Lake Erie Bass are in fall feeding mode now. Toronto residents John and his son James were ready to do battle with some monster smallmouth bass. John and I were leery about the winds as they have been moderate since Saturday afternoon. Over night, the winds were coming out of the Southwest and it was difficult to suggest our morning trip on the big lake would be settled enough. So we had cancelled the trip and we were watching the wind forecast for the afternoon tip scheduled for John and James. A quick morning phone call at 9:00 am suggested that we had a window of opportunity to get out in the afternoon provided we start at around 11am and fish the early afternoon before the forecasted winds were to become moderate once more.
John and his son made the trip to Port Colborne and met us at the ramp at 12:30 pm. From 11:00 am to 12:30 the wind had increased from 10 km to about 20 km coming out of the Northwest. Northwest is an alright direction as it comes offshore, but the forecast for strong winds in the late afternoon told us we needed to get off the water before long.
When starting at Cassidy Reef on the east side of Port Colborne , the South west winds of last night was enough to lead a three ft roll waves on the lake.
The increasing Northwest winds were adding a different dynamic to the wave direction and how we can predict our drift direction. We initially set up on the windward side of the reef in 35 FOW and then drifted up on top and then off the east side of the reef the whole time we were inside the red can. We immediately connected with fish, but staying hooked up was the tough part. We offered a little bit of instruction on the technique of hook sets and how to fight a fish and soon after James started hooking up on the second drift. This time the drift was changing as it was more of a Northeasterly direction as the winds started to change and come out of the west. Now the wave were building and white caps were forming.

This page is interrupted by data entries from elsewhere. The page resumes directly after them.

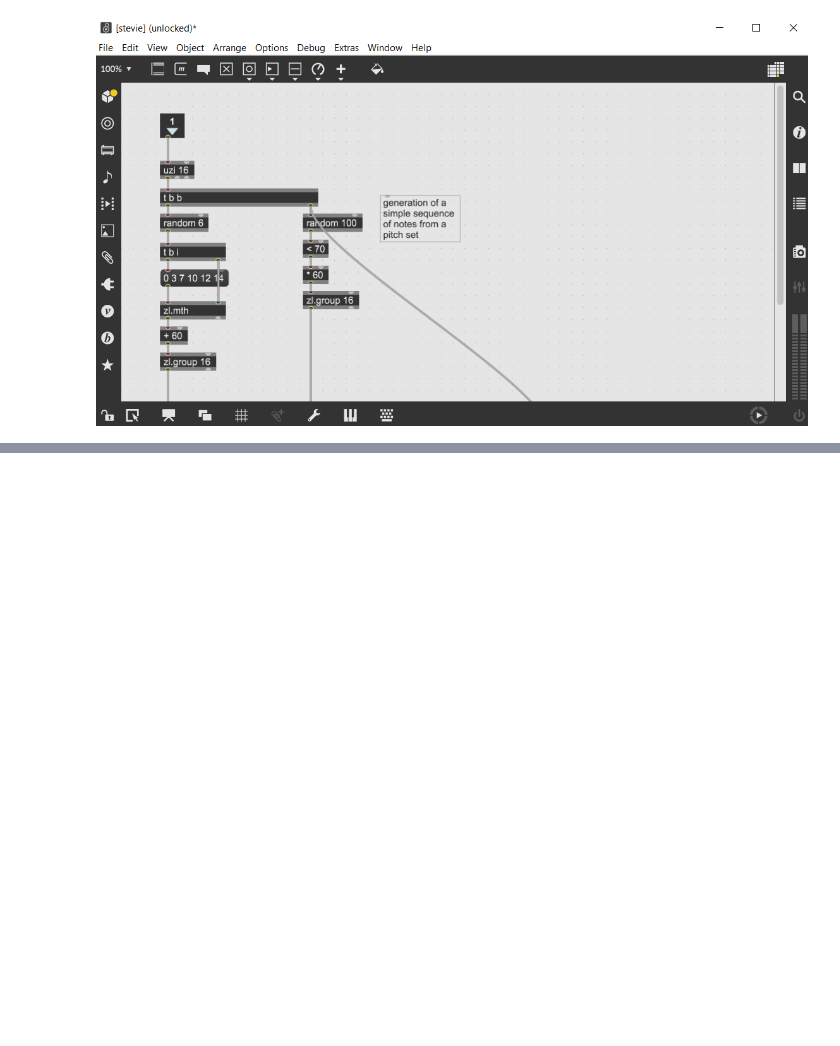
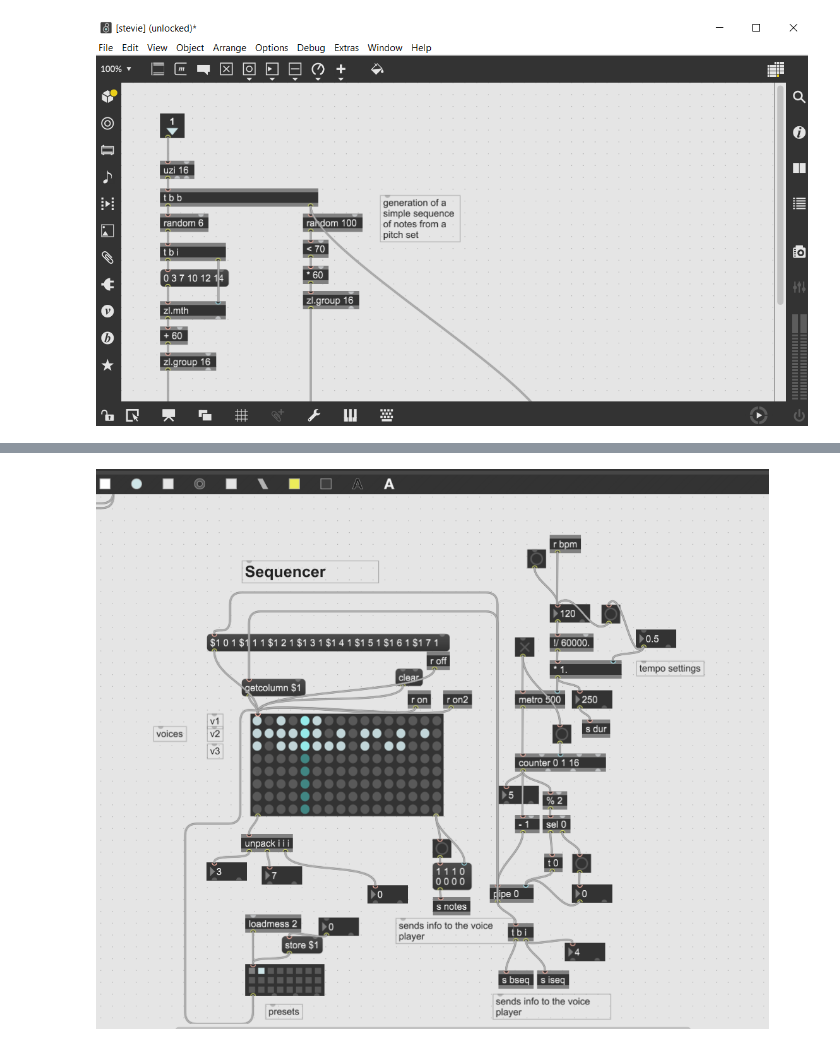
Before and after one commit to MattDupraz/Algorithmic-Composition, a Jupyter notebook: 12_milestone_2/Counterpoint.ipynb, the cells around one changed output, grey strips where cells are left out. Saved outputs shown, nothing was run; the diff lists cells and outputs as text; code cells hidden in the pictures; blank space fills up the shorter version.

```diff
--- a/12_milestone_2/Counterpoint.ipynb
+++ b/12_milestone_2/Counterpoint.ipynb
@@ -6,0 +11,4 @@ display.Image("./stevie.png")
+# %%
+display.Image("./seq.png")
+# %% [output]
+[figure, added]
```
Also changed, not shown: parts of 3 cells of this notebook.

Drop Shot with Poor Boy Erie Darter Jr was the top producing set-up
James’ personal best was a 16 1/2 “ smallmouth that he caught on there cottage lake up in the Haliberton’s. It was our intention to bump that up a little.
His fourth fish was exactly at 16 ½” and him and his dad were impressed. Not minutes later we scoop up James’ next bass and it gets the wow’s and ah’s as it measures 17 ½ inches. His new personal best! But the story doesn’t end here. More fish come to the boat between John and James and they were having a blast.

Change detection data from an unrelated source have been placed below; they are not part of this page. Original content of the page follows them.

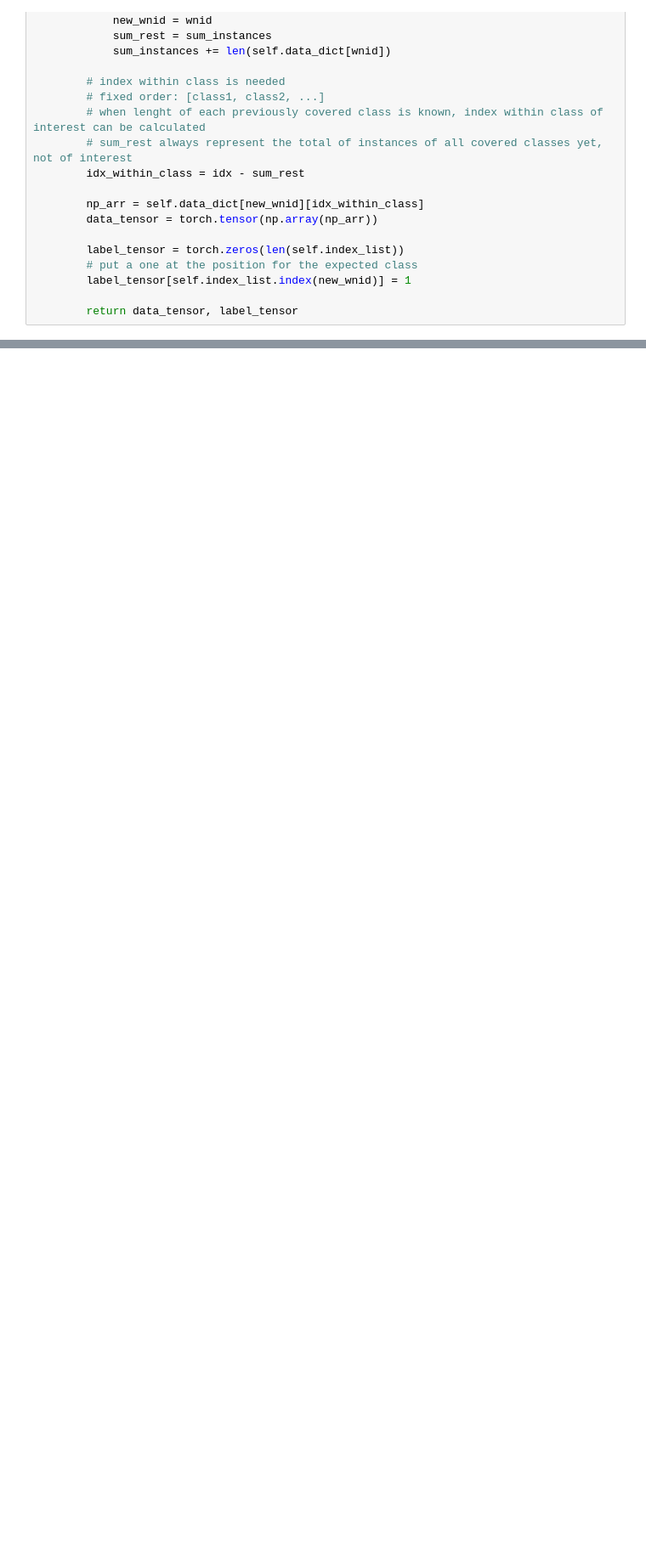
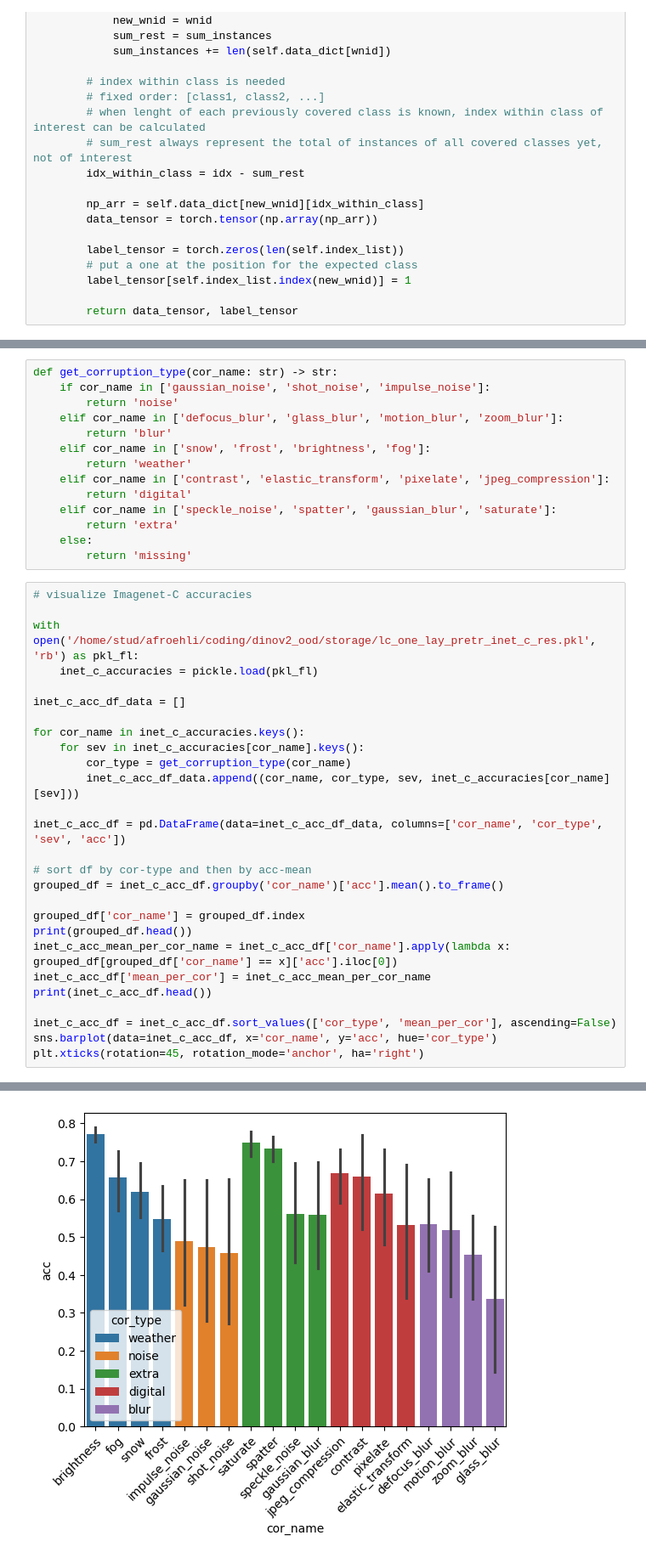
Before and after one commit to alexfrhling/dino_v2_ood_robustness, a Jupyter notebook: notebooks/linear_classifier.ipynb, the cells around one changed output, grey strips where cells are left out. Shown at 85% size. Drawn from its saved outputs; the diff is of its cells as text; blank space fills up the shorter version.

```diff
--- a/notebooks/linear_classifier.ipynb
+++ b/notebooks/linear_classifier.ipynb
@@ -200,0 +393,42 @@ for class_a_wnid in class_a_b_map.keys():
+# %%
+def get_corruption_type(cor_name: str) -> str:
+    if cor_name in ['gaussian_noise', 'shot_noise', 'impulse_noise']:
+        return 'noise'
+    elif cor_name in ['defocus_blur', 'glass_blur', 'motion_blur', 'zoom_blur']:
+        return 'blur'
+    elif cor_name in ['snow', 'frost', 'brightness', 'fog']:
+        return 'weather'
+    elif cor_name in ['contrast', 'elastic_transform', 'pixelate', 'jpeg_compression']:
+        return 'digital'
+    elif cor_name in ['speckle_noise', 'spatter', 'gaussian_blur', 'saturate']:
+        return 'extra'
+    else:
+        return 'missing'
+# %%
+# visualize Imagenet-C accuracies
+
+with open('/home/stud/afroehli/coding/dinov2_ood/storage/lc_one_lay_pretr_inet_c_res.pkl', 'rb') as pkl_fl:
+    inet_c_accuracies = pickle.load(pkl_fl)
+
+inet_c_acc_df_data = []
+
+for cor_name in inet_c_accuracies.keys():
+    for sev in inet_c_accuracies[cor_name].keys():
+        cor_type = get_corruption_type(cor_name)
+        inet_c_acc_df_data.append((cor_name, cor_type, sev, inet_c_accuracies[cor_name][sev]))
+
+inet_c_acc_df = pd.DataFrame(data=inet_c_acc_df_data, columns=['cor_name', 'cor_type', 'sev', 'acc'])
+
+# sort df by cor-type and then by acc-mean
+grouped_df = inet_c_acc_df.groupby('cor_name')['acc'].mean().to_frame()
+
+grouped_df['cor_name'] = grouped_df.index
+print(grouped_df.head())
+inet_c_acc_mean_per_cor_name = inet_c_acc_df['cor_name'].apply(lambda x: grouped_df[grouped_df['cor_name'] == x]['acc'].iloc[0])
+inet_c_acc_df['mean_per_cor'] = inet_c_acc_mean_per_cor_name
+print(inet_c_acc_df.head())
+
+inet_c_acc_df = inet_c_acc_df.sort_values(['cor_type', 'mean_per_cor'], ascending=False)
+sns.barplot(data=inet_c_acc_df, x='cor_name', y='acc', hue='cor_type')
+plt.xticks(rotation=45, rotation_mode='anchor', ha='right')
+# %% [output]
@@ -200,0 +468 @@ for class_a_wnid in class_a_b_map.keys():
+[figure, added]
```
Also changed, not shown: parts of 29 cells of this notebook, 6 other files.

Then on a Tube Jig, a solid bite sets up on a brute smallmouth. 22 FOW the fish comes out of the water almost instantly. Now the cheer’s start up as Jame’s is in the fight of his life. The dark coloured smallmouth bulldogs to the bottom taking drag and then comes up on the surface once more with heavy head shaking and white water. Again the yelling and excitement escalates. Then after clearing the driftsock and managing a netting space the fish comes to the surface and id scooped up in the net.
As the fish is revealed in the bottom of the net on the floor of the boat, John and James are ecstatic and are giving high-fives in celebration. John says “That fish is going to be mounted” So without hesitation we put a scale on it and the digital readout is bouncing between 5.1 – 5.4 lbs (we were in the waves and hard to steady the scale). Length was 19 ¾ inches and not only surpassed James’ personal best, but likely will stand as his best bass for years to come.
The wind and waves were building to 4 or 5 ft and it was time to call it a day. We turned to Port and motored in slowly. We sent John and James off on there trek back to Toronto with conversation with Advanced Taxidermy to have the fish prepared for the wall. Now the story of the trip on Lake Erie in the fall of 2010 will be remembered for years to come.